▶ [ASSIGNED TASK]
Among the entries below, find the lines with the word "footer" and return them.

▶ [DATA IN THIS EXERCISE]
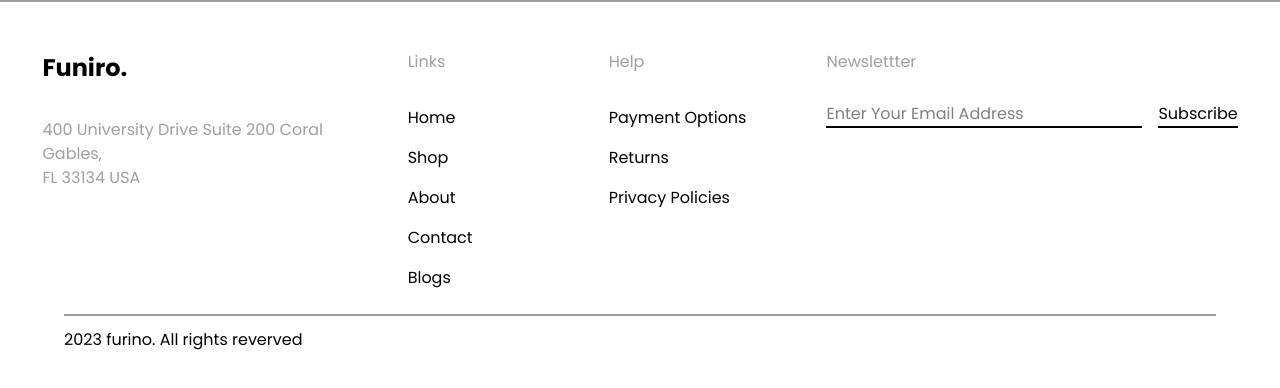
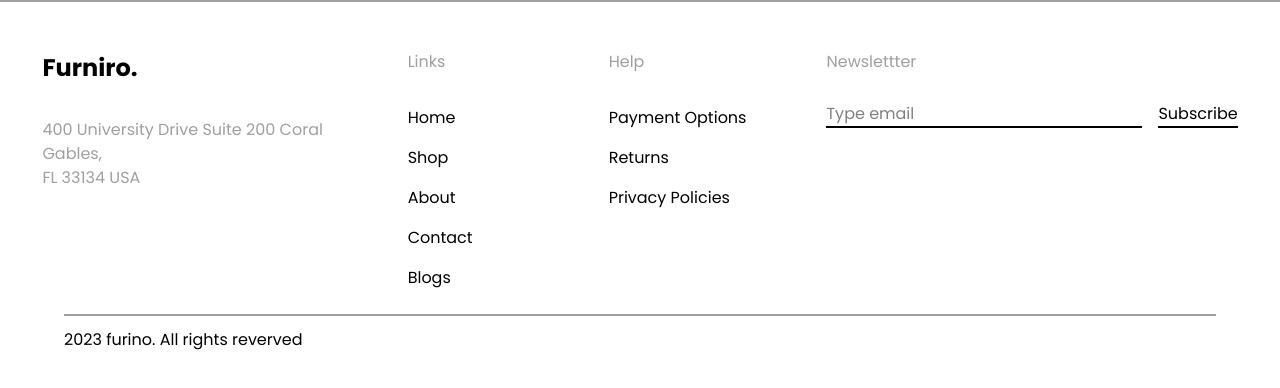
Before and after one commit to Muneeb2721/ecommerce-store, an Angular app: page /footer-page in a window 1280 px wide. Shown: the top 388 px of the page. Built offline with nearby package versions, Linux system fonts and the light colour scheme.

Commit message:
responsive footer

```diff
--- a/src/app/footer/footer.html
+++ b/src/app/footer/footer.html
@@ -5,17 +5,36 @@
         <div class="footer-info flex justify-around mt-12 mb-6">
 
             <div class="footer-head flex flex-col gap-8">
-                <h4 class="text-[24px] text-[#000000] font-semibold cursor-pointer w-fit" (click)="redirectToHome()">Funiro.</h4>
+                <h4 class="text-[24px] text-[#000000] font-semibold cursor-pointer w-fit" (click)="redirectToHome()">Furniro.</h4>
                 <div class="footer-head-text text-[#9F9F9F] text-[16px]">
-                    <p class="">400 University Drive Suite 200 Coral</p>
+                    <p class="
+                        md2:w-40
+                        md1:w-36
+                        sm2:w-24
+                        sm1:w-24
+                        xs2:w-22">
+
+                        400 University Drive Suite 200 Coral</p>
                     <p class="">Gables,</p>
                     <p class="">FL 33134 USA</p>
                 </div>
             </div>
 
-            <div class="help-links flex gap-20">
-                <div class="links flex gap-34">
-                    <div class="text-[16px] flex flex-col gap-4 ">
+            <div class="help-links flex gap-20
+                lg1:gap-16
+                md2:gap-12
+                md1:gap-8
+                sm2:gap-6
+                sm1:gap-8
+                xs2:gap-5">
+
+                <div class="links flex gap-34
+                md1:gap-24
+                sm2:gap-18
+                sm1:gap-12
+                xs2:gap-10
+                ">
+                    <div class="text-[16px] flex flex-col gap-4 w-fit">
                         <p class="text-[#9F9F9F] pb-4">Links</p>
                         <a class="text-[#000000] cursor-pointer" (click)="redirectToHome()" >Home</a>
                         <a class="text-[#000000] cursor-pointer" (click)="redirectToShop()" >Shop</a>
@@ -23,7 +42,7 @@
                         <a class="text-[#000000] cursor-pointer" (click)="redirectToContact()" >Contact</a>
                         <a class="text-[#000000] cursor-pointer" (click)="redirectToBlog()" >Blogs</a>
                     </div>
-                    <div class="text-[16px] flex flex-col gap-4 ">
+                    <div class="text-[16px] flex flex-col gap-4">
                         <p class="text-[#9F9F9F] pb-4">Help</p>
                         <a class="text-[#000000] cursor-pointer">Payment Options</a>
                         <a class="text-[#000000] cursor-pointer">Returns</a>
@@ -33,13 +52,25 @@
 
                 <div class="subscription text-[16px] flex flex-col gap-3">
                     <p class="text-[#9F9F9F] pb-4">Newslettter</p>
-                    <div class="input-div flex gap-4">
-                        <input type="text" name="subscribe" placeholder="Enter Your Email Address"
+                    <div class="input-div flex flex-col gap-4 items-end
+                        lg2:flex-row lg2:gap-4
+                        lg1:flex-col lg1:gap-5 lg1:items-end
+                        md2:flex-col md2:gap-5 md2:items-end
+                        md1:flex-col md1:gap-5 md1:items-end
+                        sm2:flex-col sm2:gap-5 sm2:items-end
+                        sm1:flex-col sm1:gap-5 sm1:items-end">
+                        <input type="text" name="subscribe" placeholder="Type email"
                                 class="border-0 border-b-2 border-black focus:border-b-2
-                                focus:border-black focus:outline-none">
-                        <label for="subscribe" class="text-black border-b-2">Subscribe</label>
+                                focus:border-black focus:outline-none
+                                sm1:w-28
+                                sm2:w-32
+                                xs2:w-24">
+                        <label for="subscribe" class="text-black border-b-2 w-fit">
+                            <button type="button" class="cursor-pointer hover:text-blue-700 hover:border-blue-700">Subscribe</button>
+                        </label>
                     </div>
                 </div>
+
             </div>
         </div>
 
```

* * *

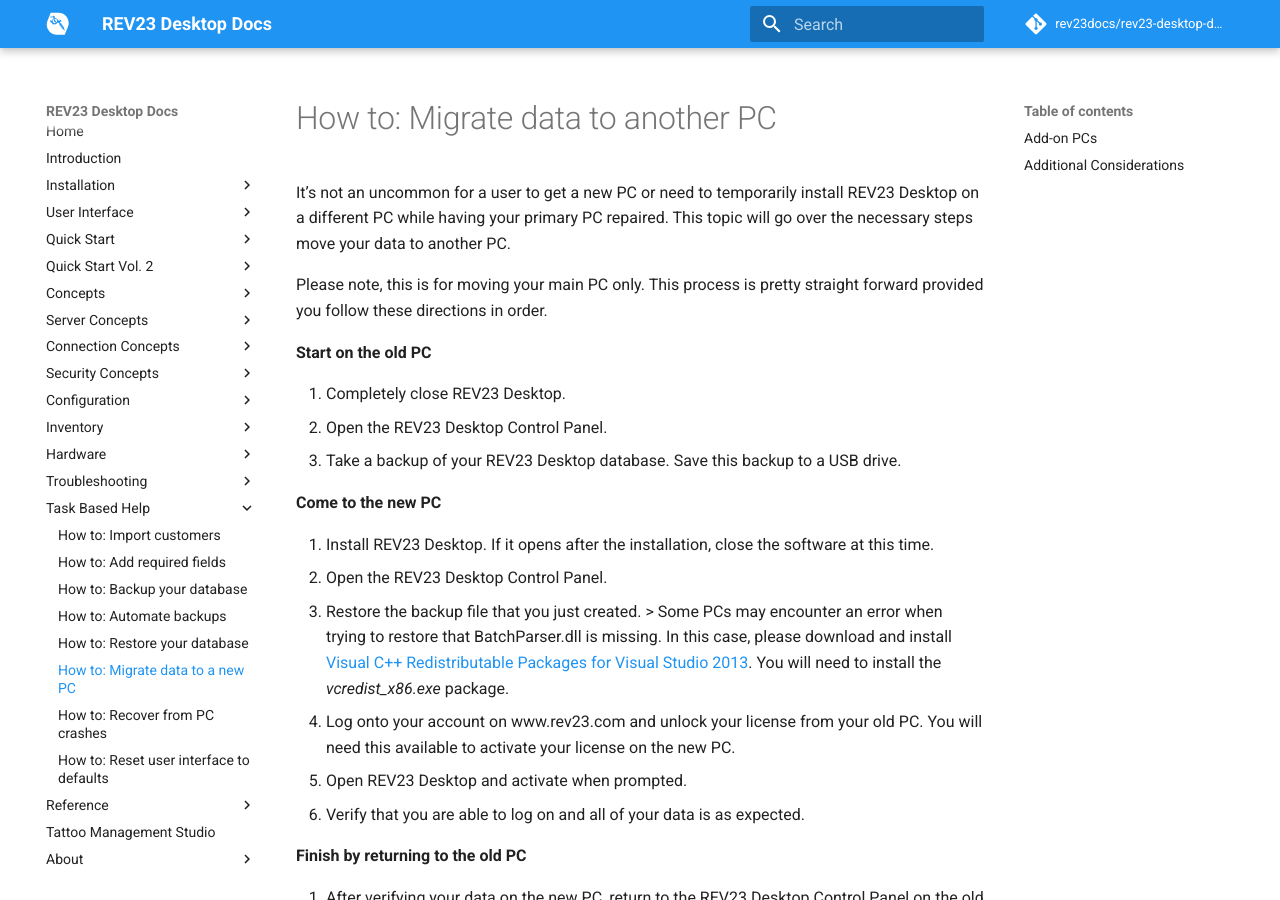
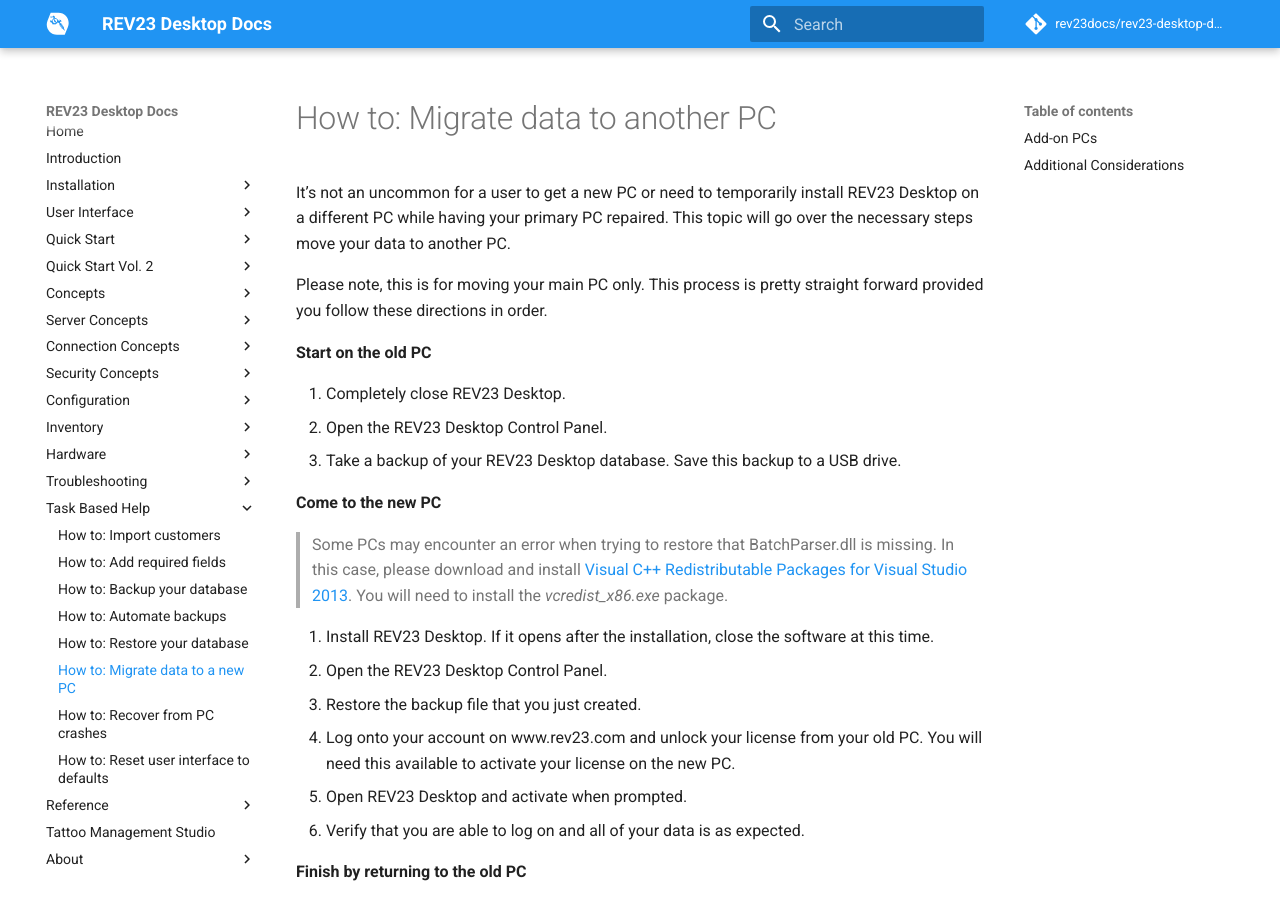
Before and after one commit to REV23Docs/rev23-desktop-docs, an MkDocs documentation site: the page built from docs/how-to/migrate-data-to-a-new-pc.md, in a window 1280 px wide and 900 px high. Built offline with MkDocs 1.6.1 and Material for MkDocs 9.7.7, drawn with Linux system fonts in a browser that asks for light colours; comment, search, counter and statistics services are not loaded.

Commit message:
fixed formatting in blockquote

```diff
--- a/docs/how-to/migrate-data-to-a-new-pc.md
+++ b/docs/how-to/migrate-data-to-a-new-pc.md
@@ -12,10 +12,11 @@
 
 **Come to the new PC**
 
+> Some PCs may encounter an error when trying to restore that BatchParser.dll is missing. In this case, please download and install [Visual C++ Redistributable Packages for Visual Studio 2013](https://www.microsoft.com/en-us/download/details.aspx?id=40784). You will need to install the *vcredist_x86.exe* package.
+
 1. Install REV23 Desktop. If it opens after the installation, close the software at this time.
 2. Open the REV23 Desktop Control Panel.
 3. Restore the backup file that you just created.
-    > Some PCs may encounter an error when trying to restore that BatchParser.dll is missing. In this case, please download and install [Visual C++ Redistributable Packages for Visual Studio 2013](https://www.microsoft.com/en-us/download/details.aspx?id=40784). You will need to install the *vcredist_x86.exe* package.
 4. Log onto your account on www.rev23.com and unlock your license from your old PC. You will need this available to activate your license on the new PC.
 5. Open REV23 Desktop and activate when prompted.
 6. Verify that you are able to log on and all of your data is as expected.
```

==

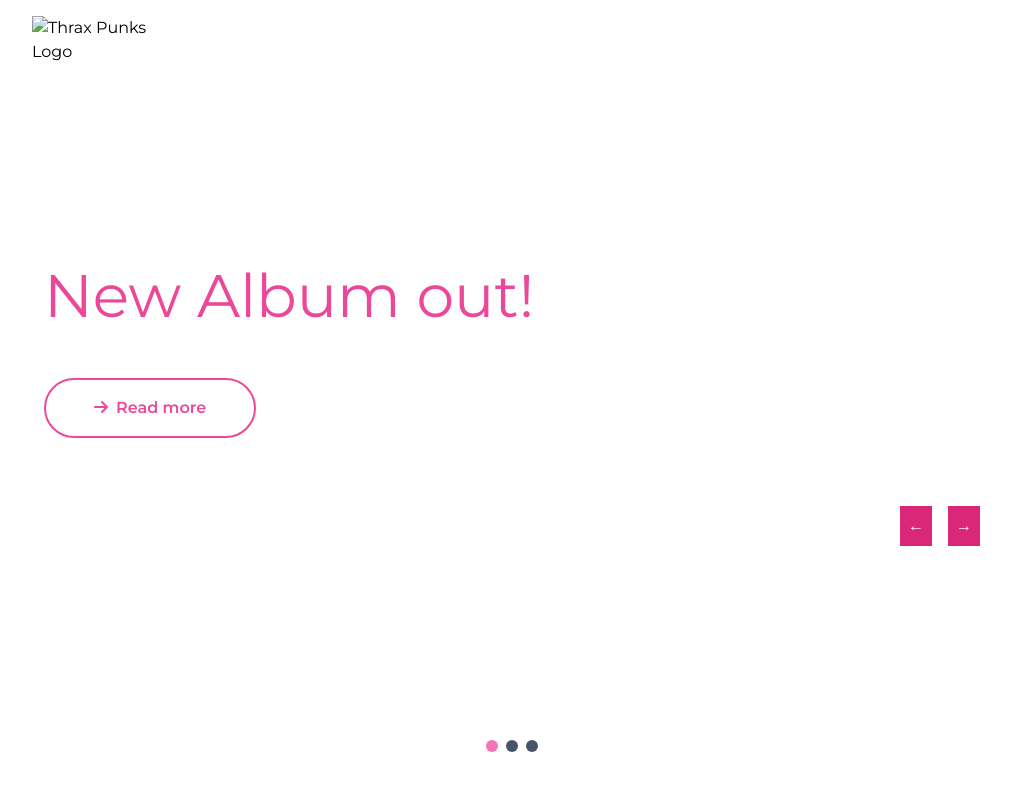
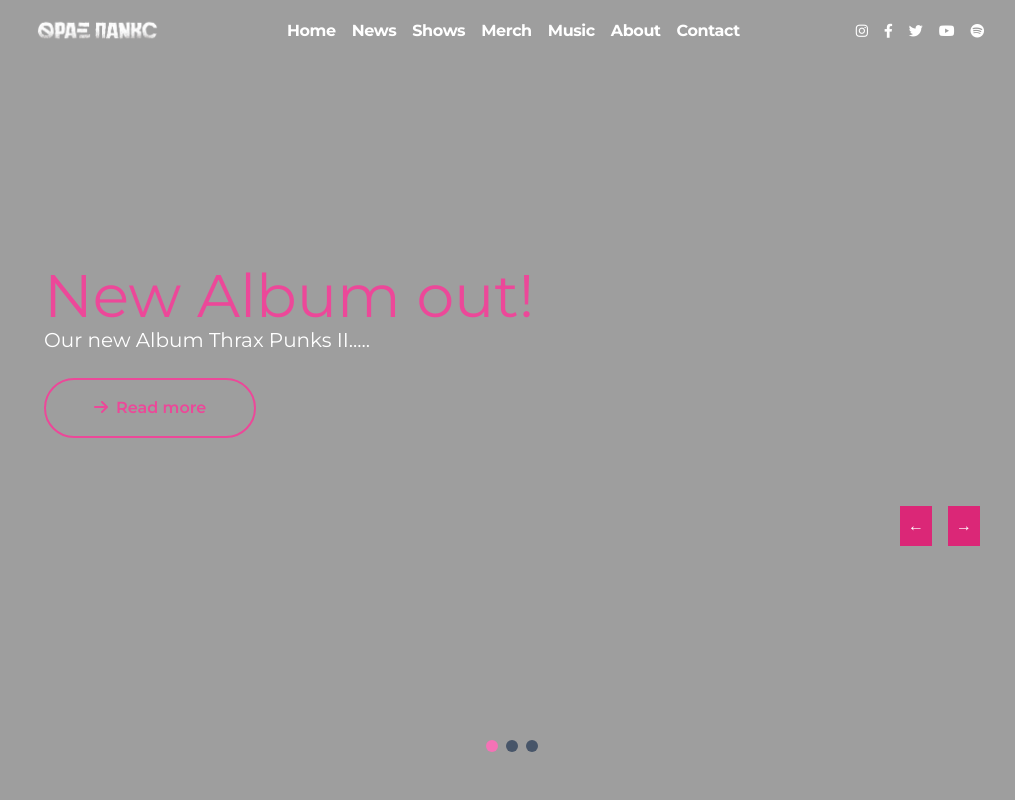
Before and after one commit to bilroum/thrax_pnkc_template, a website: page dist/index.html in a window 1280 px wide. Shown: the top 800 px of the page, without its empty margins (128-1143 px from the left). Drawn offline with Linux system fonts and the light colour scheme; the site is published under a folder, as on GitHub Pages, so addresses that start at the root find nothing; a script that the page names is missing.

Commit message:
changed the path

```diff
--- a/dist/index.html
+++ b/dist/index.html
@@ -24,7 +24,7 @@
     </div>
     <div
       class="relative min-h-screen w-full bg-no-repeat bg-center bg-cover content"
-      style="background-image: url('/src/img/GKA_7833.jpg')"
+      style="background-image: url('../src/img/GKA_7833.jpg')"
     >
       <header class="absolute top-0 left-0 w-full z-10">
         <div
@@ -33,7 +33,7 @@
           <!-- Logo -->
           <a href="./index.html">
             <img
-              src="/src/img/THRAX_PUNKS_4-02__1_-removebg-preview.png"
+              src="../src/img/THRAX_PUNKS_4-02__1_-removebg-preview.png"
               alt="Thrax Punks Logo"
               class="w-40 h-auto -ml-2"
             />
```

▶ [OUTPUT BELOW]
Before and after one commit to Muneeb2721/ecommerce-store, an Angular app: page /footer-page in a window 1280 px wide. Shown: the top 388 px of the page. Built offline with nearby package versions, Linux system fonts and the light colour scheme.
responsive footer
--- a/src/app/footer/footer.html
+++ b/src/app/footer/footer.html
         <div class="footer-info flex justify-around mt-12 mb-6">
             <div class="footer-head flex flex-col gap-8">
                 <div class="footer-head-text text-[#9F9F9F] text-[16px]">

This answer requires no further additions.